Upset consumers have long taken to social media to express disgust at finding insects in produce they've purchased from Australian supermarkets.

From worms, ladybugs, cockroaches, flies and moths - it's obvious health-conscious consumers aren't the only ones with a taste for fresh fruit and vegetables.

But not everyone is as sympathetic as retailers, however, with many saying people who complain about the presence of foreign objects in their food should suck it up.

Zoe Anderson was chowing down on a Coles Caesar Salad from the Bonnells Bay store in New South Wales on Wednesday when she made a gruesome discovery.

The design student claimed she found a large dead insect just as she was almost finished, forcing her to choke back an overwhelming desire to vomit.

Traumatised, she vowed to never purchase a salad from the retailer again, meanwhile, Coles said it had contacted Ms Anderson to follow up her complaint.

The 22-year-old was not the first to find a deceased animal in food purchased from a supermarket, and almost certainly won't be the last.

But those on the sidelines have argued the presence of rogue creatures might not be such a bad thing after all, given it was often a sign of healthy, thriving crops.

Among the plethora of posts to Facebook criticising retailers for incompetent washing and packaging were many people urging others to take better care themselves.

In several posts complaining about small insects either live or dead in a pile of leafy green vegetables, many commenters expressed it was only natural.

'This happens all the time that's why you wash it before you eat it?,' someone wrote to a shopper unhappy about their lettuce crawling in bugs.
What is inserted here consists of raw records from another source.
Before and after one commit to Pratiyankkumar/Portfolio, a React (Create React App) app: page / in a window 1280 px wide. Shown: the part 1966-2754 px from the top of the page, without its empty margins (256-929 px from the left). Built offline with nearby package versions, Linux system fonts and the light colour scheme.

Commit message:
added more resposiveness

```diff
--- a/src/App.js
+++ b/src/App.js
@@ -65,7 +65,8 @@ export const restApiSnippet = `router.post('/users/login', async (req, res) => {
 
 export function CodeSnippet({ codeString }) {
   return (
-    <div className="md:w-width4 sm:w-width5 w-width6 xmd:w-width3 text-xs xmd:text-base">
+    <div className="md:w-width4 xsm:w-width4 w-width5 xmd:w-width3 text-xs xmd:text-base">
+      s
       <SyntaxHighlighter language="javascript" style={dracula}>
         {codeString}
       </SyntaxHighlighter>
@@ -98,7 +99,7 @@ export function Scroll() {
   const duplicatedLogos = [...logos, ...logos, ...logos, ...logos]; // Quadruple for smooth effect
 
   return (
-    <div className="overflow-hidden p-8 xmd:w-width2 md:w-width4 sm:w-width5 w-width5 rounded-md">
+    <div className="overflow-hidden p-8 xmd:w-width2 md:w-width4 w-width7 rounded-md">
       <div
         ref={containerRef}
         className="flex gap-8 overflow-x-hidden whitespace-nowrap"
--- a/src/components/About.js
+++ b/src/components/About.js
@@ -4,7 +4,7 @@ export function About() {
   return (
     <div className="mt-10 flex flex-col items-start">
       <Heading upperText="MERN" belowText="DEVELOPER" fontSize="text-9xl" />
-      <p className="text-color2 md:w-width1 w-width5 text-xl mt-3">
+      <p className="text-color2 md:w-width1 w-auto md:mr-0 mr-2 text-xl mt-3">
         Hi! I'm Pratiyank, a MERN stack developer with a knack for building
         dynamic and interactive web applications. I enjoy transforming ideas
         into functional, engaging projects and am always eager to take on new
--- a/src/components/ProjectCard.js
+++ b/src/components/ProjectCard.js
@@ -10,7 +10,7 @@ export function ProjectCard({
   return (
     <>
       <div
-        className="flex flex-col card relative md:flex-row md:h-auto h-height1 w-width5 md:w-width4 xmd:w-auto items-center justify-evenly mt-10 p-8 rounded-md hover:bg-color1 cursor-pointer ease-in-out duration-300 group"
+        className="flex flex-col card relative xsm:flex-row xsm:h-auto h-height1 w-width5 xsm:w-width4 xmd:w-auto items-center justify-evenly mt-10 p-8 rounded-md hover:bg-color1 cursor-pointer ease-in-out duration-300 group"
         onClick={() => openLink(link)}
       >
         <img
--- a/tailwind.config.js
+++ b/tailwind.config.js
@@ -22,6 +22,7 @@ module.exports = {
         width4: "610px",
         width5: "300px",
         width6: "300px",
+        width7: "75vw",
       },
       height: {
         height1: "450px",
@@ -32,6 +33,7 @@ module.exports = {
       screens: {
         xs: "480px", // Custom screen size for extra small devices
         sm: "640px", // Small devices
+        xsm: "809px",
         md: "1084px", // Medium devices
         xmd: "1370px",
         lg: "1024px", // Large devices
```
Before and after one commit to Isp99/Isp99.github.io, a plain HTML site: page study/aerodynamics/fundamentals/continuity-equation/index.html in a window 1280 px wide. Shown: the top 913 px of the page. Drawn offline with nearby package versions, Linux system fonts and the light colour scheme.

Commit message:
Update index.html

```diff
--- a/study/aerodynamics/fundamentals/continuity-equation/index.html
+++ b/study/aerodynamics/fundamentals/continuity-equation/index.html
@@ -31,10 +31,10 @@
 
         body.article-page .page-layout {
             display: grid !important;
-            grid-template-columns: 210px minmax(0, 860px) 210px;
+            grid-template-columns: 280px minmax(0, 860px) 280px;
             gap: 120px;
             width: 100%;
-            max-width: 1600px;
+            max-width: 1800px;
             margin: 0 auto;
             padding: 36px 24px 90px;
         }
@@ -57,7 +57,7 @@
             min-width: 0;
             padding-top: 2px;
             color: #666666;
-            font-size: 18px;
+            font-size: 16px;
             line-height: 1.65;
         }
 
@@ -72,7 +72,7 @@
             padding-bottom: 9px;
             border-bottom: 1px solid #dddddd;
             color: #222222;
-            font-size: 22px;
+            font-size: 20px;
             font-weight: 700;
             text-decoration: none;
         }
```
Another claimed they were fine dealing with animals on their food if it meant no nasty chemicals, writing: 'Exactly, I'd rather live bugs than my produce drowned in pesticides'.

Someone else said, 'This happens all the time that's why you wash it before you eat it?.'

'I'd rather a tiny bug than poisonous pesticides,' another person said.

One shopper stated animals inside produce, dead or alive, was actually positive for the consumer.

'Bugs are good! It means no pesticides have been used,' they wrote.

Another person agreed and claimed it was a sign the product was extra fresh.

'That's as fresh as it gets! Straight from the ground to your plate,' their comment read.

Daily Mail Australia has contacted Coles and Woolworths for comment.